These guys (and girls) (and thems?) aren’t stupid. They could smell the anger in the air. Citizens were getting poorer whilst the elite were getting richer. Most people didn’t know exactly how this was happening but they had a good enough idea that it was due to bankers and corrupt politicians. This had already resulted in shock victories for Trump (in the US) and Brexit (in the UK). Central bankers were worried that one more shock election combined with a crisis could result in an anti-establishment leader removing the central banks’ independent status to placate the angry mob.
How could they retain power and print lots of money whilst keeping the economy subdued so as not to cause panic or a crisis that they were in no position to deal with?

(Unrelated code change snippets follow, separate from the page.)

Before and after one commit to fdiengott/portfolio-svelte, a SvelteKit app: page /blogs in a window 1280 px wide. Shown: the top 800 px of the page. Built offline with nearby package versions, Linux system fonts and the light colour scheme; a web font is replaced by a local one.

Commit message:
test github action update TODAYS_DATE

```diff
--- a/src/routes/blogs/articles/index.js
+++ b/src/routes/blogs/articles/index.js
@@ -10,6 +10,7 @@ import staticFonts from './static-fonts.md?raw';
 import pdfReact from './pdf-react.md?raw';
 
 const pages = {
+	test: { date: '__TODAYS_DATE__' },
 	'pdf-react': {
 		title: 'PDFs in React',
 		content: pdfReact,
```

An unprecedented coordination through a monetary-financed fiscal facility was needed.
Activated, funded and closed by the central bank to achieve an explicit inflation objective, the facility would be deployed by the fiscal authority.
Translation: the central banks would be fully in control the whole time but governments would do the dirty work.
After the Great Financial Crisis, monetary and fiscal policies were working in opposite directions. BlackRock wanted to change this by using a ‘soft form of coordination’ where they would both provide stimulus.
Central banks are easy to coordinate but how do you get all the Western governments to act in unison at once? When has that ever happened before?
An unprecedented response is needed when monetary policy is exhausted and fiscal space is limited.
The response they recommended was called ‘going direct’. This meant central banks finding ways to get central bank money directly in to the hands of the public and private sector spenders (‘helicopter money’). Importantly, this involved enforcing policy coordination so that the fiscal expansion does not lead to an offsetting increase in interest rates.
The suggested practical way of ‘going direct’ was as follows:
Define unusual circumstances that would call for such unusual coordination;
In those circumstances, an explicit inflation objective that fiscal and monetary authorities are jointly held accountable for achieving;
- A mechanism that enables nimble deployment of productive fiscal policy; and
- A clear exit strategy.
Furthermore, the size of the facility would be calibrated to achieve the inflation objective, which would INCLUDE making up for past inflation misses.
Two months later, Event 201 and the Wuhan Military Games began. In December we started to hear about a novel coronavirus. By March the following year a full blown pandemic had been declared and the ‘unusual circumstances’ needed for ‘unusual coordination’ were in place.
Money printing around the western world went into overdrive.
Explicit monetary financing in sufficient size will push up inflation. Without explicit boundaries, however, it would undermine institutional credibility and could lead to uncontrolled fiscal spending.
Lockdowns ensured there were explicit boundaries. Whilst money was being pumped into the system, the economy was being subdued which ensured there wasn’t an offsetting increase in interest rates and institutional credibility wasn’t undermined.
In 2019 central bankers were panicking. A downturn was imminent and all of their tools were useless. They were powerless and risked losing their independence. Their main tool, interest rates, needed to rise and the only way to do this was if inflation was rising. There was no sign of this happening so they came up with a plan which would pump money into the system whilst keeping economies subdued. Once they could see inflation was starting to rise a clear exit strategy would be put in place. An example of an exit strategy could include the proclamation that Covid was no longer dangerous and/or the start of the Ukrainian war.
Since then, inflation has risen sharply (making up for past inflation misses) and so interest rates have risen, returning power back to the bankers. Almost as if their plan was enacted and worked but that is all a coincidence I’m sure.